*** Listed entries ***
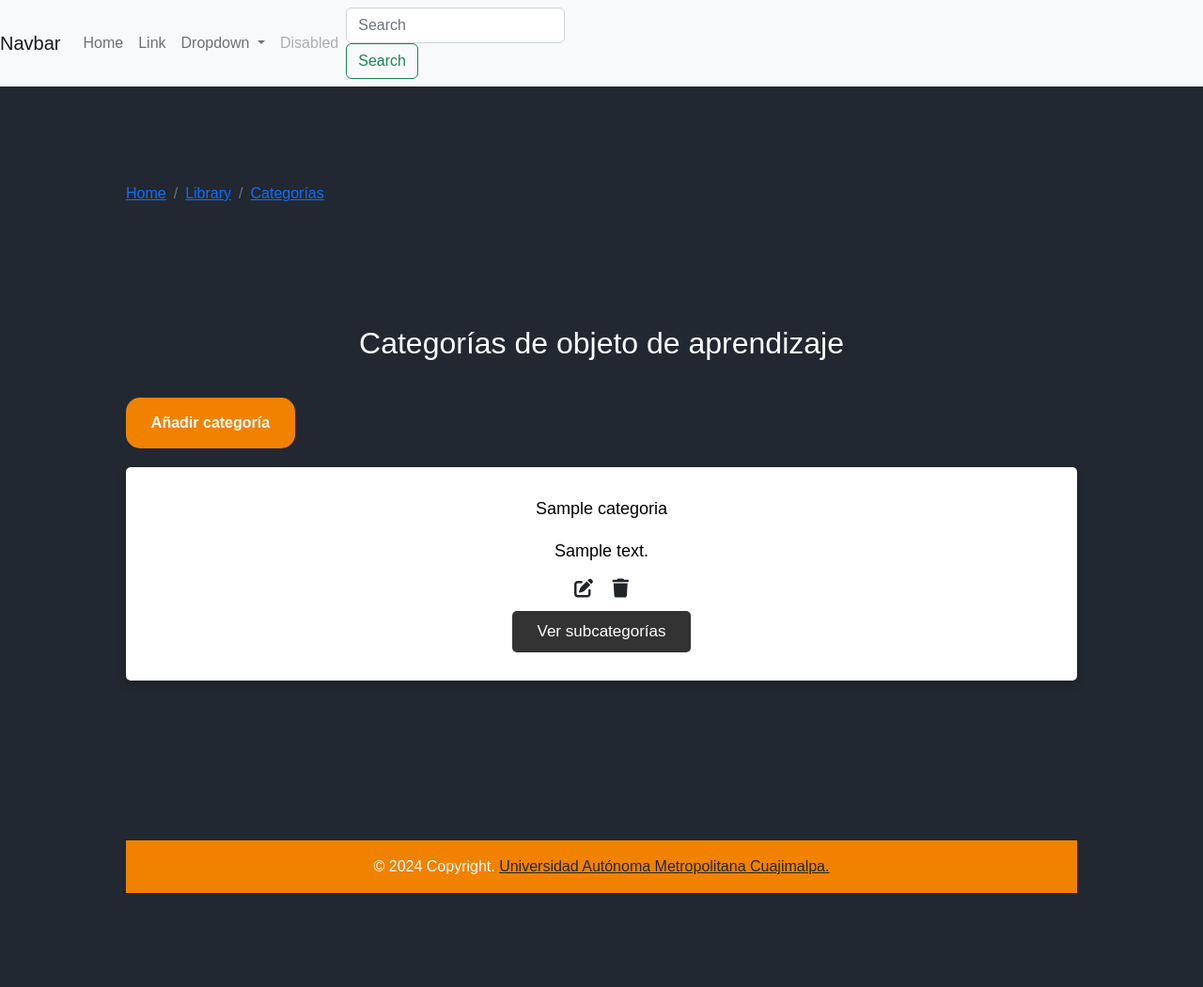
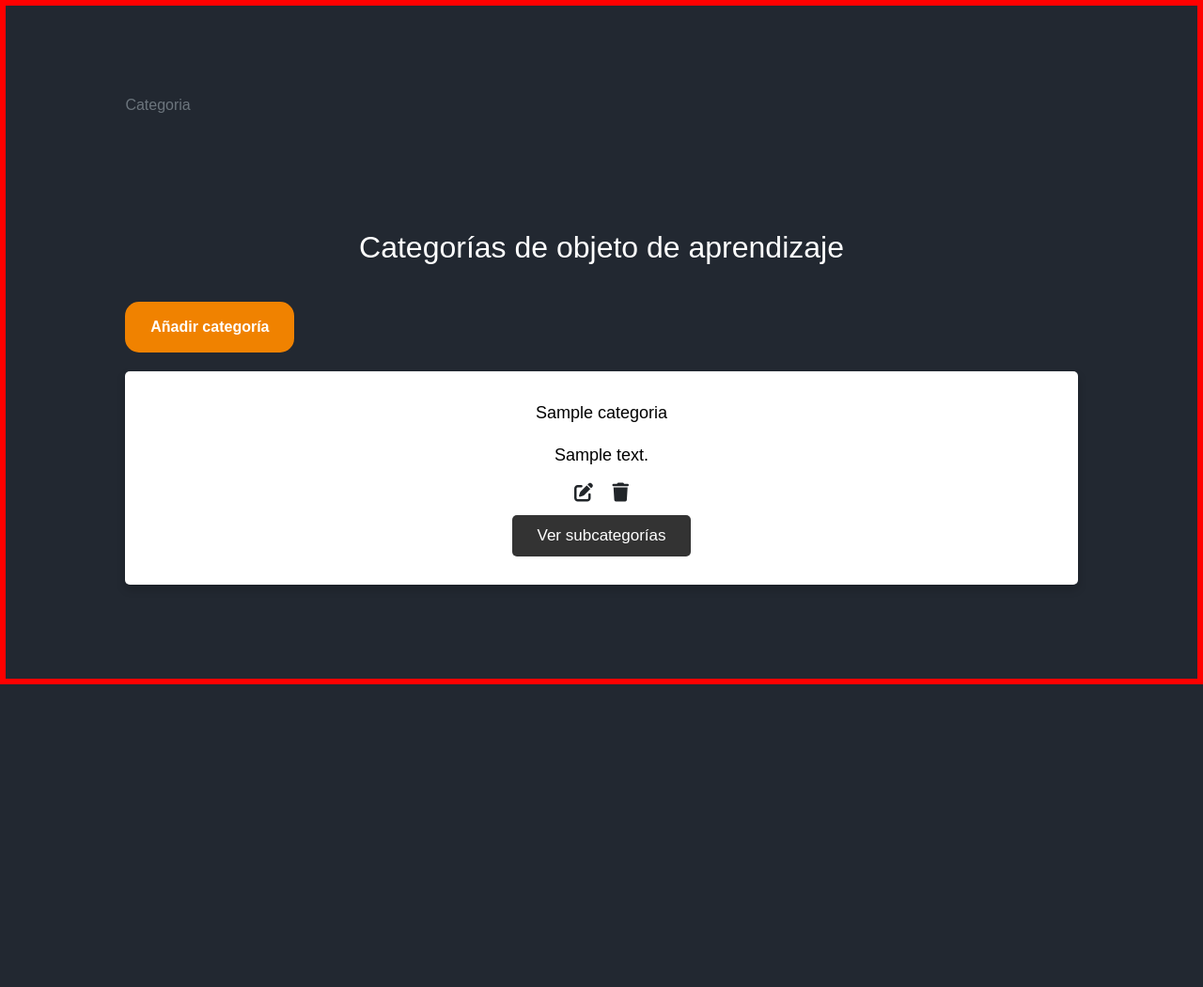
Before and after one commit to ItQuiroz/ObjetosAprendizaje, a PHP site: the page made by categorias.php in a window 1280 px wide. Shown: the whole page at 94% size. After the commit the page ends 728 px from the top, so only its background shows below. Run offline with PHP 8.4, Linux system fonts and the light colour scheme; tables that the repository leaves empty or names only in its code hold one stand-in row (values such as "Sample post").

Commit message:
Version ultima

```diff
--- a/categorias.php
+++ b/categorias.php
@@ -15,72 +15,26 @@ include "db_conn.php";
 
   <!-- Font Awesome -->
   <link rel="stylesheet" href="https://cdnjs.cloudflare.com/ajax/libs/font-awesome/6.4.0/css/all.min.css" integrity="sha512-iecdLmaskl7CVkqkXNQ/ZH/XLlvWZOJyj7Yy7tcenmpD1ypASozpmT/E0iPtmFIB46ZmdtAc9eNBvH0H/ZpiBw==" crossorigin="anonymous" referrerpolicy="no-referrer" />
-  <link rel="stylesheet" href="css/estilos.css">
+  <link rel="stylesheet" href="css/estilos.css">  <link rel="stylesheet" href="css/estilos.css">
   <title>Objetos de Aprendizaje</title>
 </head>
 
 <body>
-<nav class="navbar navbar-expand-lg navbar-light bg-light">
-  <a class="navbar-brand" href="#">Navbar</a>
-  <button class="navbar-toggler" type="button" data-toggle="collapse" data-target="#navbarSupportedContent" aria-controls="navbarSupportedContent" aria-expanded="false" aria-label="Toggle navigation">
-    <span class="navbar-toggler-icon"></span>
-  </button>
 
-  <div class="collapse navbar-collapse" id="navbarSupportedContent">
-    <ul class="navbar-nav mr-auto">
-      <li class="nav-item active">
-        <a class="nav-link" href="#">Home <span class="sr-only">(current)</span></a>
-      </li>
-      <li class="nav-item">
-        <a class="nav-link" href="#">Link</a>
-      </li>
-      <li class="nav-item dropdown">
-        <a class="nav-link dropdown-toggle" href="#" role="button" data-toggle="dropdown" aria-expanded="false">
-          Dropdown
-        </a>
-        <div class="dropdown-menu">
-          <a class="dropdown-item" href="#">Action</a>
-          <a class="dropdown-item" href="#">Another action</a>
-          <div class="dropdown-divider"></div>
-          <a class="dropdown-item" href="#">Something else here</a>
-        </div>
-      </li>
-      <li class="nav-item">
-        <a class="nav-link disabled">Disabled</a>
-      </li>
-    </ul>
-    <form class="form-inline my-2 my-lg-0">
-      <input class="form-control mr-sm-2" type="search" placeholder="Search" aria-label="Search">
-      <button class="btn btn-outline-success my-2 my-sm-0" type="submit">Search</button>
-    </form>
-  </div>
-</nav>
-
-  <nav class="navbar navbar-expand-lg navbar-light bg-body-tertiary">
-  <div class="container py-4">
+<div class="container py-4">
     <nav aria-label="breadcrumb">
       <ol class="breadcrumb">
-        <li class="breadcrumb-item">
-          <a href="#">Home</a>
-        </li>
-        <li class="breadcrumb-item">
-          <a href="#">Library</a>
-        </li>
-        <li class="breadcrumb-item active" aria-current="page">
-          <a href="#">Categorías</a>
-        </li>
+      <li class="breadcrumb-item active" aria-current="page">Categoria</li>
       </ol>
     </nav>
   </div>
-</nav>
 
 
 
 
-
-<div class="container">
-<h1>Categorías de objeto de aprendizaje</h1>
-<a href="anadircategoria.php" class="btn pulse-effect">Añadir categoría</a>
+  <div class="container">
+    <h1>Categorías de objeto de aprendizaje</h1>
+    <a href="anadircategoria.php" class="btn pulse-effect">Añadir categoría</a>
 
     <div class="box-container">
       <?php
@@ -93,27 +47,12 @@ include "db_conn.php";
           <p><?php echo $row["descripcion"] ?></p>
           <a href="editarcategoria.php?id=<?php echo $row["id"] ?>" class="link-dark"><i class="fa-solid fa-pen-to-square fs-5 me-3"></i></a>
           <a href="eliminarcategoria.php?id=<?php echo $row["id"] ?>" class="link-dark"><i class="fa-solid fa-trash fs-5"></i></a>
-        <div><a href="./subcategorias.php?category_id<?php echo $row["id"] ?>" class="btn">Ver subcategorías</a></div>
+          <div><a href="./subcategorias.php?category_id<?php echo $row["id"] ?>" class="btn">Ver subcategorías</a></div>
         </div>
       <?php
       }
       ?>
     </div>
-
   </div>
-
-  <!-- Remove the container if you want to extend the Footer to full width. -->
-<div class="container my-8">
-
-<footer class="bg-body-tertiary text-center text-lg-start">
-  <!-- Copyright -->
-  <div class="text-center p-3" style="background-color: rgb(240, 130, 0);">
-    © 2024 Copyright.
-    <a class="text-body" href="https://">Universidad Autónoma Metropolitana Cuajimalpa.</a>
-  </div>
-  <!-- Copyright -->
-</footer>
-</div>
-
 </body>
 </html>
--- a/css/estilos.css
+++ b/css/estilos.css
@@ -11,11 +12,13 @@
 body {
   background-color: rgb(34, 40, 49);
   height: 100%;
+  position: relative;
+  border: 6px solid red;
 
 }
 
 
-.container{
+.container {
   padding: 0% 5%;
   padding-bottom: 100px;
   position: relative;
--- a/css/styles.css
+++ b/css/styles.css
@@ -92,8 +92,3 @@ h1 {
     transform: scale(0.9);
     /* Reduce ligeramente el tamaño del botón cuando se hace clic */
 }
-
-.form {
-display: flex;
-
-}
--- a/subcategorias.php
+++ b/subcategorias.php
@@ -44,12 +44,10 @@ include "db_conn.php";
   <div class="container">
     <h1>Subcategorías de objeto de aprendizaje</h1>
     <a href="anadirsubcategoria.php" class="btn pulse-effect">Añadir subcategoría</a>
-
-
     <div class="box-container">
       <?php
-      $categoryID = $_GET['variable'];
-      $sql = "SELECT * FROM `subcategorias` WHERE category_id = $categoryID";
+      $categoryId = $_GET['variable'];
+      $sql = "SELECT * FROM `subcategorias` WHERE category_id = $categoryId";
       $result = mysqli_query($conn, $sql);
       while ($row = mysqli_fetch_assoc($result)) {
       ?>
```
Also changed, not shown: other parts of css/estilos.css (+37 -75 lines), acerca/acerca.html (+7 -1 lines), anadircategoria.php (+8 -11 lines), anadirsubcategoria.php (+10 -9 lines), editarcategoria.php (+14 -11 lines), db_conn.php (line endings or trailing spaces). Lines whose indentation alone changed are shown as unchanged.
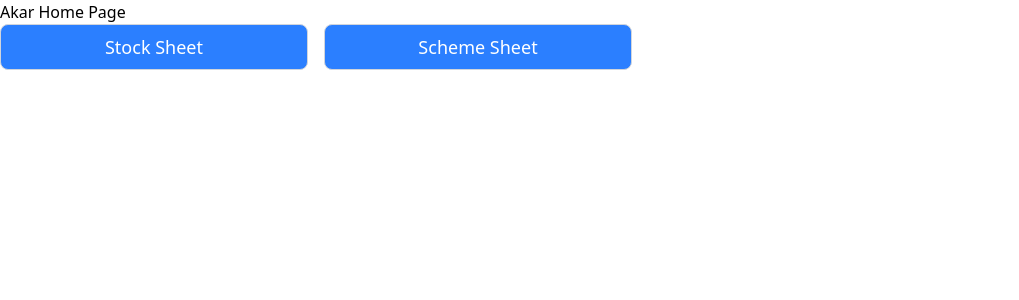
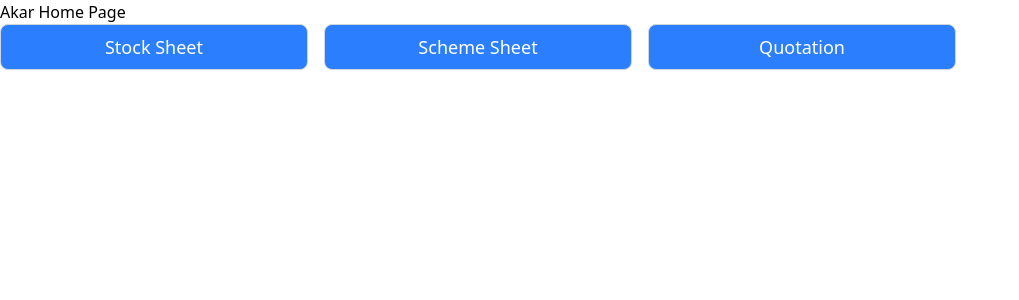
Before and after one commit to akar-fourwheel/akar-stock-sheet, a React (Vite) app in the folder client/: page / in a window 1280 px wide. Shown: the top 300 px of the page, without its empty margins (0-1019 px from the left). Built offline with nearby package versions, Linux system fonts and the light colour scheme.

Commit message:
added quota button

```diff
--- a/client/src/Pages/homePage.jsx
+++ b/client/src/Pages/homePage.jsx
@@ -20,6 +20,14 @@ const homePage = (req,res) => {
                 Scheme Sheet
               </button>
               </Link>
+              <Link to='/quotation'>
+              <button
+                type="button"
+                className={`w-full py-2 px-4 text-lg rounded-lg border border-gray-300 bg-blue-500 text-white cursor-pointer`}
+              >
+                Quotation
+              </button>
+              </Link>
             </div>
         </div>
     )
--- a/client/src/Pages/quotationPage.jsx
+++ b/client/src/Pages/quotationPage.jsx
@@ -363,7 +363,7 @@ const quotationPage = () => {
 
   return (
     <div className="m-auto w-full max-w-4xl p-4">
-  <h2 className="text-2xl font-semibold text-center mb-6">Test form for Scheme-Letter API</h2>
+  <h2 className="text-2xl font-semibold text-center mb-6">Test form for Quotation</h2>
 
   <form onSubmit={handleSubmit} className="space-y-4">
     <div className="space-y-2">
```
*** End of Listed entries ***
Read through the entries and copy every line that includes "Pages".

--- a/client/src/Pages/homePage.jsx
+++ b/client/src/Pages/homePage.jsx
--- a/client/src/Pages/quotationPage.jsx
+++ b/client/src/Pages/quotationPage.jsx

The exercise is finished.